» **Goal of the exercise**
Search the entries below for the word "heading" and copy every line where it appears.

» **Information shown**
= = = = = = =

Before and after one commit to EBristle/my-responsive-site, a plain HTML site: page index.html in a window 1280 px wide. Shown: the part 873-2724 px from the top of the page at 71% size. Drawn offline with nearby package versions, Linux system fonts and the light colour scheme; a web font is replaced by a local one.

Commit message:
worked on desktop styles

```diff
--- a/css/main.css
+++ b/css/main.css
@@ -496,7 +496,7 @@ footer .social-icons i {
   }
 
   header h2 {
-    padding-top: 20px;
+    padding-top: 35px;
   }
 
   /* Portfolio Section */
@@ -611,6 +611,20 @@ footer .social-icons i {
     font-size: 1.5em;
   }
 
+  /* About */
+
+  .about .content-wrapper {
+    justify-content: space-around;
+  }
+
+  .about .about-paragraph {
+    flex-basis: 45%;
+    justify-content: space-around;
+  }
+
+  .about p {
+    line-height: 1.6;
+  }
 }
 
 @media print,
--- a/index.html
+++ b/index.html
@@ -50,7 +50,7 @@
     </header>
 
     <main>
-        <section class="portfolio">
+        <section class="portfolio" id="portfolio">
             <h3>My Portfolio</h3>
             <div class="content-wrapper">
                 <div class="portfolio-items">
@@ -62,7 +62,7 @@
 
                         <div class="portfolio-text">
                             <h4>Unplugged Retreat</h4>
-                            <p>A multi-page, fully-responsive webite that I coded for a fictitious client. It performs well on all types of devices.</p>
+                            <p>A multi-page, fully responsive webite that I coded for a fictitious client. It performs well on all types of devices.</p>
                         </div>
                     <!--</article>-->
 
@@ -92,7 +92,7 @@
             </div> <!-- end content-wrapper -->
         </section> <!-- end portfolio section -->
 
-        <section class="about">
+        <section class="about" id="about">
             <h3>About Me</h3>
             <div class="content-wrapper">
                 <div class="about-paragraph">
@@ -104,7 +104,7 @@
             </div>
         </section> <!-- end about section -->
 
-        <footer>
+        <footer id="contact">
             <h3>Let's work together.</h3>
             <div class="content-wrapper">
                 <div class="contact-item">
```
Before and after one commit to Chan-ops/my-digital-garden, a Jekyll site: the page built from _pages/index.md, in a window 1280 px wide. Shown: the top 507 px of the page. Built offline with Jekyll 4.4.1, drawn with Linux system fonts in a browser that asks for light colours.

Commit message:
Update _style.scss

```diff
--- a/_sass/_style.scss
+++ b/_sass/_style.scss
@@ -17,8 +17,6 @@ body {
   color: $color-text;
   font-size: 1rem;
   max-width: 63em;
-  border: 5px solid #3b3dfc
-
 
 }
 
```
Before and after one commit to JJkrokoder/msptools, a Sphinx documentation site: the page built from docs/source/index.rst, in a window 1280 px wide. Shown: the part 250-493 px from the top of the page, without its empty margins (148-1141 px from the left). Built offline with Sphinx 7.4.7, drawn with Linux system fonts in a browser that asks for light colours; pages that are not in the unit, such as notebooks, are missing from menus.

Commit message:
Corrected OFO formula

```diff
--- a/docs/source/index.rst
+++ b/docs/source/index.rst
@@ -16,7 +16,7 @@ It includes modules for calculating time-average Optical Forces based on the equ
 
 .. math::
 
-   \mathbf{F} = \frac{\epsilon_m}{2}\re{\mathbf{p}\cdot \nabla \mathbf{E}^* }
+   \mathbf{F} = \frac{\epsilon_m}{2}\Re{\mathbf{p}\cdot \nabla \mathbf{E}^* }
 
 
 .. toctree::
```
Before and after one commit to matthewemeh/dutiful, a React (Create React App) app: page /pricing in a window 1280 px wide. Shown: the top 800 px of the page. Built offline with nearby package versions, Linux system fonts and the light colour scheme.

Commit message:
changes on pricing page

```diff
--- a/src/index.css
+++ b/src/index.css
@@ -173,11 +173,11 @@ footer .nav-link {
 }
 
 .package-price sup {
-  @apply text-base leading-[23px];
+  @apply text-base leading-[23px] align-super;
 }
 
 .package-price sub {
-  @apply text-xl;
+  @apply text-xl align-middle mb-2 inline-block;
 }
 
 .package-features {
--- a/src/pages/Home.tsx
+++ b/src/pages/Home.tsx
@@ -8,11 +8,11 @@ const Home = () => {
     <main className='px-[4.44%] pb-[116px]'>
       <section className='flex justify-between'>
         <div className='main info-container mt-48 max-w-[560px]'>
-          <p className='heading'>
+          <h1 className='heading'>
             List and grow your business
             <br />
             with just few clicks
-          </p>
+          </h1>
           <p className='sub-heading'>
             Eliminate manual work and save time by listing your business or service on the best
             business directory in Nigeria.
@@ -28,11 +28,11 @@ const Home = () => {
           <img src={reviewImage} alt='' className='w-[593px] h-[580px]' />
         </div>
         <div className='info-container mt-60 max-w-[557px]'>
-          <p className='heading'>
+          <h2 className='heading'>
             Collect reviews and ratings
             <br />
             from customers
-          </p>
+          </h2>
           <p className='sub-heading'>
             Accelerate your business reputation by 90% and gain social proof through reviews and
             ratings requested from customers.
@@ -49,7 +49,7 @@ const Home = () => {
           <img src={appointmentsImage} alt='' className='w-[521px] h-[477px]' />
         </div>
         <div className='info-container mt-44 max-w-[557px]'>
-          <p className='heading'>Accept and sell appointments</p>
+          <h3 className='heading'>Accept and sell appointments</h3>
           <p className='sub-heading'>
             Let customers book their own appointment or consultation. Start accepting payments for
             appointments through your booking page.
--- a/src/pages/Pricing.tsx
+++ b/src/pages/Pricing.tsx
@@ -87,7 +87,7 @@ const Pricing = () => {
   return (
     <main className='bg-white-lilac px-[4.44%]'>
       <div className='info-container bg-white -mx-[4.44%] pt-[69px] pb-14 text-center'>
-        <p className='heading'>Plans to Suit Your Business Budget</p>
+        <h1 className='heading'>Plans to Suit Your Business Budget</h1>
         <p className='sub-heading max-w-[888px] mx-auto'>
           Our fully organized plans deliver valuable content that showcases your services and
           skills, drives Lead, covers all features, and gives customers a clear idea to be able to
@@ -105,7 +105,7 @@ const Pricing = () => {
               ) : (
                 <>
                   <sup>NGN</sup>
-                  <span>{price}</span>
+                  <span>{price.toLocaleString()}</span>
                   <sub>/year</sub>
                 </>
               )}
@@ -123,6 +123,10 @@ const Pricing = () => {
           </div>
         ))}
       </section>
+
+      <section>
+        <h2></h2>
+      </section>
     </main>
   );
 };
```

= = = = = = =

» **Solved problem**
-          <p className='heading'>
+          <h1 className='heading'>
           <p className='sub-heading'>
-          <p className='heading'>
+          <h2 className='heading'>
           <p className='sub-heading'>
-          <p className='heading'>Accept and sell appointments</p>
+          <h3 className='heading'>Accept and sell appointments</h3>
           <p className='sub-heading'>
-        <p className='heading'>Plans to Suit Your Business Budget</p>
+        <h1 className='heading'>Plans to Suit Your Business Budget</h1>
         <p className='sub-heading max-w-[888px] mx-auto'>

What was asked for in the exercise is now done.